**Information provided**
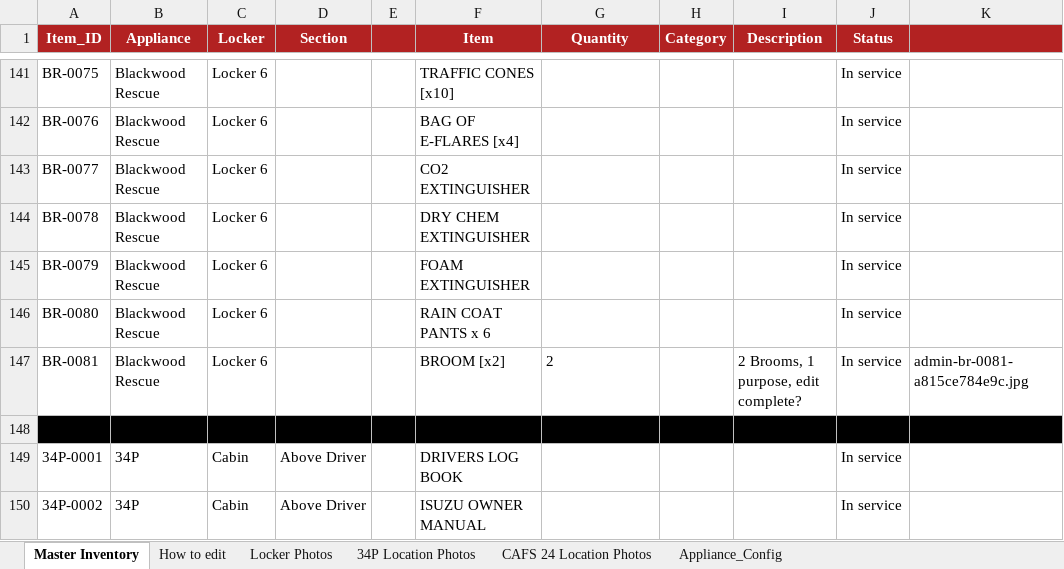
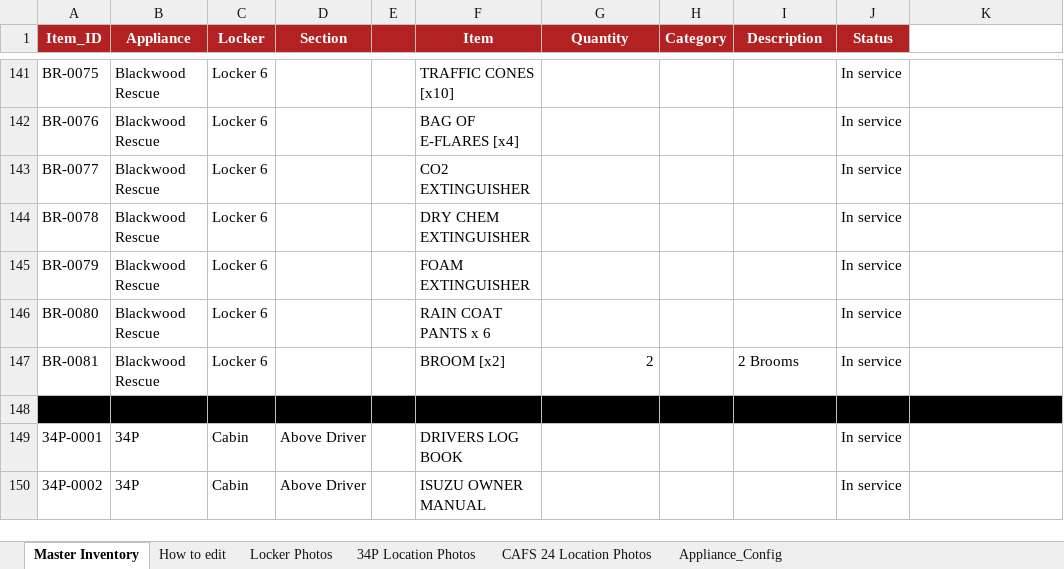
Before and after one commit to jamesnavaratne/Blackwood-CFS, an Excel workbook: Blackwood_CFS_Master_Inventory.xlsx, sheet Master Inventory, drawn as a sheet; only a part is shown, gaps mark what is left out; values as stored, in another font and other column widths than the file's, no borders; the diff names each change by its address in the sheet, - before the commit and + after, or states it on an @@ line.

```diff
--- a/Blackwood_CFS_Master_Inventory.xlsx (sheet Master Inventory)
+++ b/Blackwood_CFS_Master_Inventory.xlsx (sheet Master Inventory)
-K1 fill: #B22222
+K1 fill: none
-G147 alignment: left
+G147 alignment: right
-I147 (Description): 2 Brooms, 1 purpose, edit complete?
+I147 (Description): 2 Brooms
-K147: admin-br-0081-a815ce784e9c.jpg
+K147: (empty)
```
Also changed, not shown: 12 other files.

**Required work**
When you copy the records above, keep every word exact and leave out the pictures they contain.

**Result of this task**
Before and after one commit to jamesnavaratne/Blackwood-CFS, an Excel workbook: Blackwood_CFS_Master_Inventory.xlsx, sheet Master Inventory, drawn as a sheet; only a part is shown, gaps mark what is left out; values as stored, in another font and other column widths than the file's, no borders; the diff names each change by its address in the sheet, - before the commit and + after, or states it on an @@ line.

```diff
--- a/Blackwood_CFS_Master_Inventory.xlsx (sheet Master Inventory)
+++ b/Blackwood_CFS_Master_Inventory.xlsx (sheet Master Inventory)
-K1 fill: #B22222
+K1 fill: none
-G147 alignment: left
+G147 alignment: right
-I147 (Description): 2 Brooms, 1 purpose, edit complete?
+I147 (Description): 2 Brooms
-K147: admin-br-0081-a815ce784e9c.jpg
+K147: (empty)
```
Also changed, not shown: 12 other files.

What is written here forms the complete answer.